4. Restore from a Backup
To best protect your data, it is important to have a back up of key patient data and files. Backups completed regularly mean you can essentially revert back to before the ransomware attack and access a safe, unaffected copy of your information. With services like cloud hosting, your data is stored in the cloud and backed up daily in case of disaster or cyberattack. Once you have addressed the cyberattack with your IT team make sure to restore your data from the most recent back up.
Do not handle this step alone. Ask for professional guidance and IT support to restore the right files. If you don’t have a current backup process, speak with a cloud hosting professional on the best ways to protect your data.
Working with an IT vendor you can trust, who has the right security suite and proven track record, can help your practice stop ransomware attacks even before they happen. Call the experts at DAS Health at (813) 774-9800 to learn more.
Technology advancements continue to drive major change in healthcare. Yet, for all the EHR and computer-based solutions available, paperwork is still an unavoidable and time-consuming part of many practices.
A recent study found that doctors are spending as much as one-sixth of their day on non-patient related paperwork. Psychiatrists and internists have the biggest burden, but all practices have forms to sign and administrative as well as clinical areas to deal with on a daily basis.
Paperwork Leads to Burnout
Many practices have yet to take advantage of re-creating forms within their EHR or other technology offerings. They still spend time first writing down information in paper format, then staff time translating that content into their EHR. Another paperwork burden comes with labs and other vendors, who often send patient results back to practices in paper formats.
This manual data entry from staff often leads to errors in addition to eating up valuable time. One way to get this time back is investing in interfaces or integrations that transfer data seamlessly between systems. Instead of requiring labs to send data in paper these custom connections move data right into the patient chart – cutting out the entire manual process.
Workflows May Need Improvement
Without relying on administrative staff to help completed required documents, it can be tough to get everything done in a timely manner.
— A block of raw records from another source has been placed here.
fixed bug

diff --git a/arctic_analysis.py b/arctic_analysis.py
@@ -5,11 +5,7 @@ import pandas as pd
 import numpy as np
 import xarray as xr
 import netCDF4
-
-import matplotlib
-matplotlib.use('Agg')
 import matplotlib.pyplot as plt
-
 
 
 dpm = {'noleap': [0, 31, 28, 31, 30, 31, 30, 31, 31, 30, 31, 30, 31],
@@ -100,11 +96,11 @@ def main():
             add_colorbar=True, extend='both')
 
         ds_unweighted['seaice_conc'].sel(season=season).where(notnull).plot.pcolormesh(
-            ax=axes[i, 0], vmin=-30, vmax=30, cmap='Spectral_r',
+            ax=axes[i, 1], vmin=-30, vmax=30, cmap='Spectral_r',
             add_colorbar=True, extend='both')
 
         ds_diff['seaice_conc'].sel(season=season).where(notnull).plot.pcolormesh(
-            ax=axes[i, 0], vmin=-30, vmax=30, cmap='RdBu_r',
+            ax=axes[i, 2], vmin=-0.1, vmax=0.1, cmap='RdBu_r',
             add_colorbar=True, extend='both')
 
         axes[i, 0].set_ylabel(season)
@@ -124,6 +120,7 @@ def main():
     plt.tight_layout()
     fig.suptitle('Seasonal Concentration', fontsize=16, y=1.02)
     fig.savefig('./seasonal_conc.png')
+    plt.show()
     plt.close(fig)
While some regulations require the physician to be the one completing a task, such as entering orders, there is room to optimize workflows or reduce duplication of efforts to streamline these tasks.
Knowing when to delegate and how to do so efficiently can help your practice reduce the time spent on paperwork overall by sharing these time-consuming tasks.
For many practices, looking to outside consulting can help identify areas that are missing the mark. An outside perspective may reveal ways to adjust processes that have been ingrained in your practice, or attending physician panels may help in comparing notes and discussing your common concerns with your peers.
Billing is a Nightmare
When you fail to accurately capture patient information, that leads to reimbursement delays. Manual claims management processes are a huge administrative burden. This increases the time between when you help your patient and when you get receive compensation.
There is a lot of opportunity for automation when it comes to medical billing, and using an outside vendor can help to identify areas for improvement as well as share some of the manual tasks that would otherwise fall on your own staff. Using the right billing software can provide you insight on where your problems are, and help you overcome them. When you are dealing with pens and paper, you just have to guess.
DAS Health provides a wealth of practice management solutions including certified PM & EHR technology, consulting services and Revenue Cycle Management billing. We want to help make the administrative side of your practice a little bit easier for you. If we can help, reach out to us today.